(Stored dataset items)

● ● ● ● ●

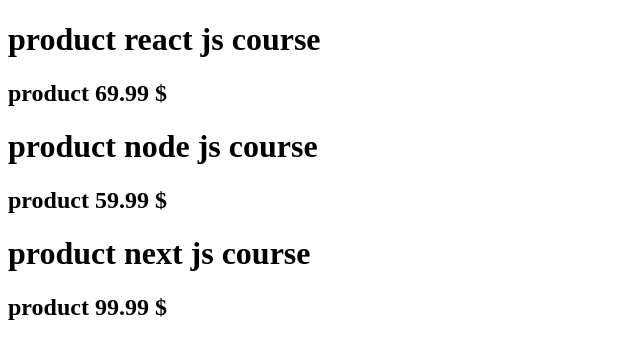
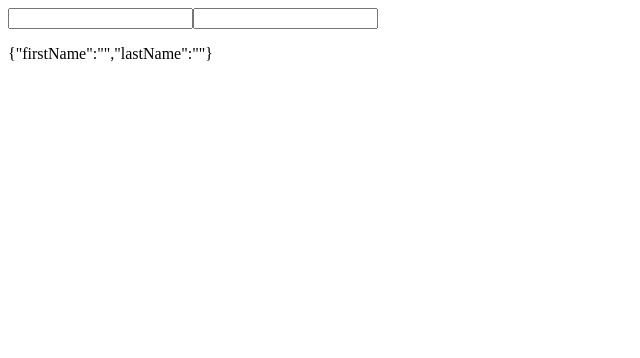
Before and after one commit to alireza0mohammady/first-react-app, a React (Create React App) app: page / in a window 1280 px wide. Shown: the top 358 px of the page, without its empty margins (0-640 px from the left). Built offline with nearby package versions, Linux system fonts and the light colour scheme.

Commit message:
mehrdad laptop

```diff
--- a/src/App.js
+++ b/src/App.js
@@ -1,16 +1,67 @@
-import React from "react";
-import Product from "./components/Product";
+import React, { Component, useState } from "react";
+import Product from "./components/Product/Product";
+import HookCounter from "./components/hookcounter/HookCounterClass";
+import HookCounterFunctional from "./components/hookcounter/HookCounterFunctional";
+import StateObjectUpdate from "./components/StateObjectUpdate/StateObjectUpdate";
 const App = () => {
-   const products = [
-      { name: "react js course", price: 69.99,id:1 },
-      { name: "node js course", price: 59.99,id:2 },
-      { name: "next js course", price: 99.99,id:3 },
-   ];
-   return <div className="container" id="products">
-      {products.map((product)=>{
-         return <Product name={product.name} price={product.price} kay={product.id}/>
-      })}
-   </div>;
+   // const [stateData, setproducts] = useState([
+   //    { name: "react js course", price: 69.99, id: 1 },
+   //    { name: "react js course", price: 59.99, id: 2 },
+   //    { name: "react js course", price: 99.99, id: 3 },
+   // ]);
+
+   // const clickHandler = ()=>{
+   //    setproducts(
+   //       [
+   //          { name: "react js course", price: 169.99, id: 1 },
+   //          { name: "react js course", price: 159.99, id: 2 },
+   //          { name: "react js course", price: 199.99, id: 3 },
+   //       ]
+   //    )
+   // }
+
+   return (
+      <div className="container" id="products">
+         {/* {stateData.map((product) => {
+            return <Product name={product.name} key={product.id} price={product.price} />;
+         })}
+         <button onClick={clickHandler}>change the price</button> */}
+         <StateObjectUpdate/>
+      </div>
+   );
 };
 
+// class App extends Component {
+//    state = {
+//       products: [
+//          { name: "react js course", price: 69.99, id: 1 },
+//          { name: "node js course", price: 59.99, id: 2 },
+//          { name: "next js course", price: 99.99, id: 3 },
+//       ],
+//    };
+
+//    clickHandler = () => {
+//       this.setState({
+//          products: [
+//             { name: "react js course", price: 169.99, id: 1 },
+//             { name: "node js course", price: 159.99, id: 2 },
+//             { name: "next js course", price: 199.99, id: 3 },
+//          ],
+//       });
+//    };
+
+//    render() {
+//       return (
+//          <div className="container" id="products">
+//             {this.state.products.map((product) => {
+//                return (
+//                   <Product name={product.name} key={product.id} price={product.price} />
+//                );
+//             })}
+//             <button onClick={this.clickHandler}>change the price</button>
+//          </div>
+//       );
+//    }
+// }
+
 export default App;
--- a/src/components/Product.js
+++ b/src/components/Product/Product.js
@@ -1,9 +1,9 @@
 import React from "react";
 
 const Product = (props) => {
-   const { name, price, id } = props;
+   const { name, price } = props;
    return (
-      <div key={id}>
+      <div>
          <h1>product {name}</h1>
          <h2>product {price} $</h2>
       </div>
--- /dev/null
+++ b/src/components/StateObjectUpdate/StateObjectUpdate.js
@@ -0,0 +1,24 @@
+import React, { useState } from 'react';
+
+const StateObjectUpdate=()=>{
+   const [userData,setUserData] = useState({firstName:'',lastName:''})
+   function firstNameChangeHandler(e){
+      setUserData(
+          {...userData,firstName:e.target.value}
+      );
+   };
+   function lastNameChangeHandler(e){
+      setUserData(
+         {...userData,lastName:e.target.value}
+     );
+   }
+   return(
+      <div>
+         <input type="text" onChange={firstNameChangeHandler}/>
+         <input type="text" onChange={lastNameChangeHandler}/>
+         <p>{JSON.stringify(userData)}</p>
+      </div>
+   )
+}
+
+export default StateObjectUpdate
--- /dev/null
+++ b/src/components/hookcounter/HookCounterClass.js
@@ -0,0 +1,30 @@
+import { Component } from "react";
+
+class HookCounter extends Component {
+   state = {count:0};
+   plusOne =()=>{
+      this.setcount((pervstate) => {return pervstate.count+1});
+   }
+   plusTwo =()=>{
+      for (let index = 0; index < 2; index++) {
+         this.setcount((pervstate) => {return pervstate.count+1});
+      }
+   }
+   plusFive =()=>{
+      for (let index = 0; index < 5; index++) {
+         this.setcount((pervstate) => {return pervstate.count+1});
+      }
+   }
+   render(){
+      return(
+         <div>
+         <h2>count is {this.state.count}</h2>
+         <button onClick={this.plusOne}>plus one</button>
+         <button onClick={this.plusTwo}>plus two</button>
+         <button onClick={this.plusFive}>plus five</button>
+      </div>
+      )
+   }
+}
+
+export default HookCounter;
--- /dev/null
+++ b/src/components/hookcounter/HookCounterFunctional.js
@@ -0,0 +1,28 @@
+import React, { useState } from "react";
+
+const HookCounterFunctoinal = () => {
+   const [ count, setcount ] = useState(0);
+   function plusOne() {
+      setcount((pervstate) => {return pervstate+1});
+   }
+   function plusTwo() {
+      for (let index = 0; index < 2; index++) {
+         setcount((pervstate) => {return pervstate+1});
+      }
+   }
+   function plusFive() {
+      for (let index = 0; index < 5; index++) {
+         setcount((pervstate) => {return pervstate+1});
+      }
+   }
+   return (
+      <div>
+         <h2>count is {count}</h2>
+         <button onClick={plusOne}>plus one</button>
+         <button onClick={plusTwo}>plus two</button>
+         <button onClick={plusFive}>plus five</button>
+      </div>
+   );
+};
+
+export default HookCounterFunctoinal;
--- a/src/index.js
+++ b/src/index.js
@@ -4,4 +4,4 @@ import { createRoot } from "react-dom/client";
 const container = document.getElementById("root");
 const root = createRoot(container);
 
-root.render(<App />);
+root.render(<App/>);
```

● ● ● ● ●

ACTION ITEM
Pull out all lines from the entries above in which the word "stateData" appears.

WORKED SOLUTION
+   // const [stateData, setproducts] = useState([
+         {/* {stateData.map((product) => {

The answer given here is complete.